Items from a data source:
========================

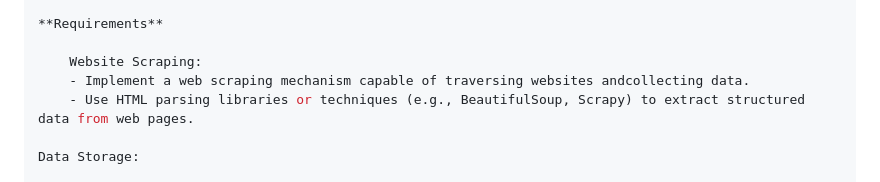
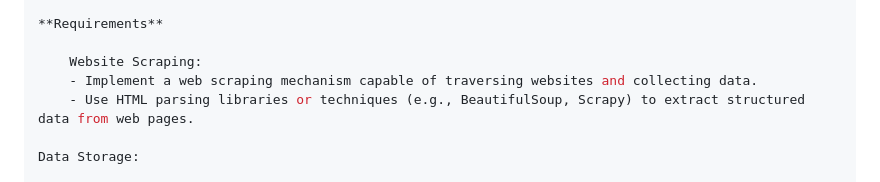
Before and after one commit to moabukar/tech-vault, a Markdown page: coding-challenges/README.md, the part around the change. GitHub-like rendering.

Commit message:
add space between 2 words

```diff
--- a/coding-challenges/README.md
+++ b/coding-challenges/README.md
@@ -244,7 +244,7 @@ AlphaTech wants to stay updated with the latest news related to their industry a
 **Requirements**
 
     Website Scraping:
-    - Implement a web scraping mechanism capable of traversing websites andcollecting data.
+    - Implement a web scraping mechanism capable of traversing websites and collecting data.
     - Use HTML parsing libraries or techniques (e.g., BeautifulSoup, Scrapy) to extract structured data from web pages.
 
 Data Storage:
```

========================

What is required: Above are the records; copy them exactly without the pictures.

Problem solution:
Before and after one commit to moabukar/tech-vault, a Markdown page: coding-challenges/README.md, the part around the change. GitHub-like rendering.

Commit message:
add space between 2 words

```diff
--- a/coding-challenges/README.md
+++ b/coding-challenges/README.md
@@ -244,7 +244,7 @@ AlphaTech wants to stay updated with the latest news related to their industry a
 **Requirements**
 
     Website Scraping:
-    - Implement a web scraping mechanism capable of traversing websites andcollecting data.
+    - Implement a web scraping mechanism capable of traversing websites and collecting data.
     - Use HTML parsing libraries or techniques (e.g., BeautifulSoup, Scrapy) to extract structured data from web pages.
 
 Data Storage:
```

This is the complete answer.